WHAT IS BEING ASKED: Please find all lines in the data that hold the string "Adjustment" and copy them.

====== RECORDS FOR PROCESSING

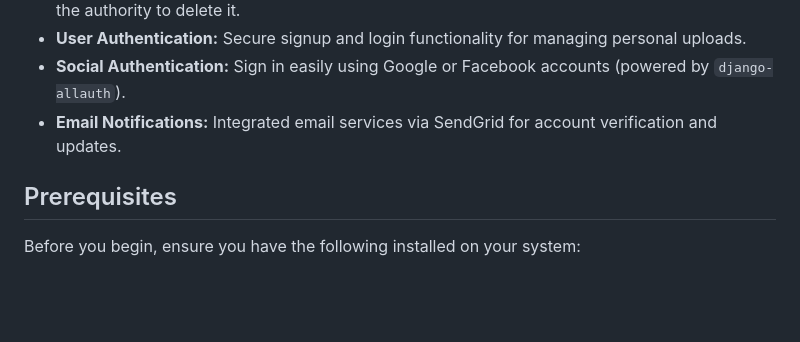
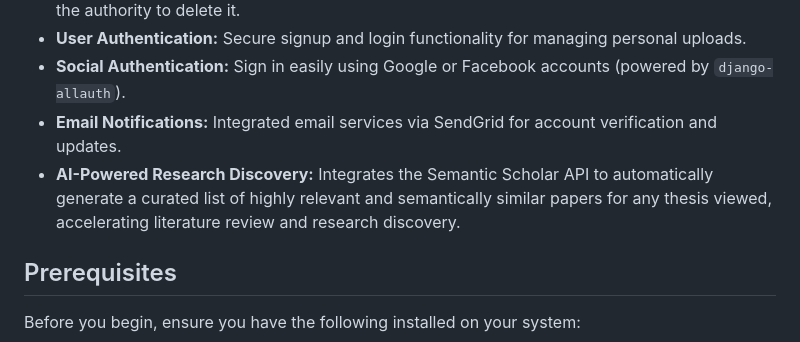
Before and after one commit to Lawrens16/Refero, a Markdown page: README.md, the part around the change. Rendered like a GitHub page; blank space fills up the shorter version.

```diff
--- a/README.md
+++ b/README.md
@@ -11,6 +11,7 @@ Refero is a web-based Thesis Reference Management System designed specifically f
 * **User Authentication:** Secure signup and login functionality for managing personal uploads.
 * **Social Authentication:** Sign in easily using Google or Facebook accounts (powered by `django-allauth`).
 * **Email Notifications:** Integrated email services via SendGrid for account verification and updates.
+* **AI-Powered Research Discovery:** Integrates the Semantic Scholar API to automatically generate a curated list of highly relevant and semantically similar papers for any thesis viewed, accelerating literature review and research discovery.
 
 ## Prerequisites
 
```
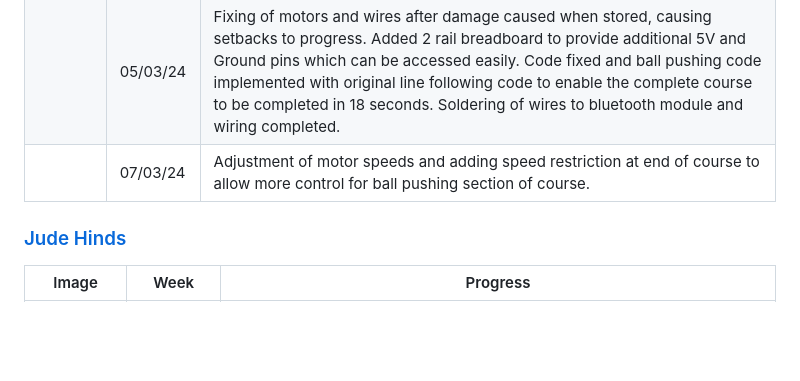
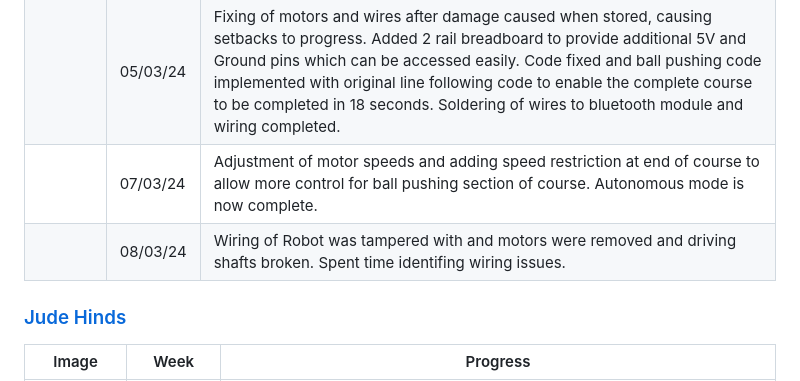
Before and after one commit to JDHinds/ELE2025, a Markdown page: README.md, the part around the change. Drawn GitHub-style; blank space fills up the shorter version.

```diff
--- a/README.md
+++ b/README.md
@@ -16,8 +16,8 @@
 | | 27/02/24 | Adjustment of motor speeds to complete course faster.  Wiring and coding of encoder to allow motor speed to be monitored.|
 | | 29/02/24 | IR Sensors fitted with screws and 2 additional sensors added.  Interrupt code added to enable outside sensors to enable the last used code to run when the line is overshot, allowing faster speeds to be achieved within course.|
 | | 05/03/24 | Fixing of motors and wires after damage caused when stored, causing setbacks to progress.  Added 2 rail breadboard to provide additional 5V and Ground pins which can be accessed easily.  Code fixed and ball pushing code implemented with original line following code to enable the complete course to be completed in 18 seconds.  Soldering of wires to bluetooth module and wiring completed. |
-| | 07/03/24 | Adjustment of motor speeds and adding speed restriction at end of course to allow more control for ball pushing section of course. |
-
+| | 07/03/24 | Adjustment of motor speeds and adding speed restriction at end of course to allow more control for ball pushing section of course.  Autonomous mode is now complete. |
+| | 08/03/24 | Wiring of Robot was tampered with and motors were removed and driving shafts broken.  Spent time identifing wiring issues. |
 
 ### [Jude Hinds](mailto:jhinds04@qub.ac.uk)
 
```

============

EXERCISE ANSWER:
 | | 27/02/24 | Adjustment of motor speeds to complete course faster.  Wiring and coding of encoder to allow motor speed to be monitored.|
-| | 07/03/24 | Adjustment of motor speeds and adding speed restriction at end of course to allow more control for ball pushing section of course. |
+| | 07/03/24 | Adjustment of motor speeds and adding speed restriction at end of course to allow more control for ball pushing section of course.  Autonomous mode is now complete. |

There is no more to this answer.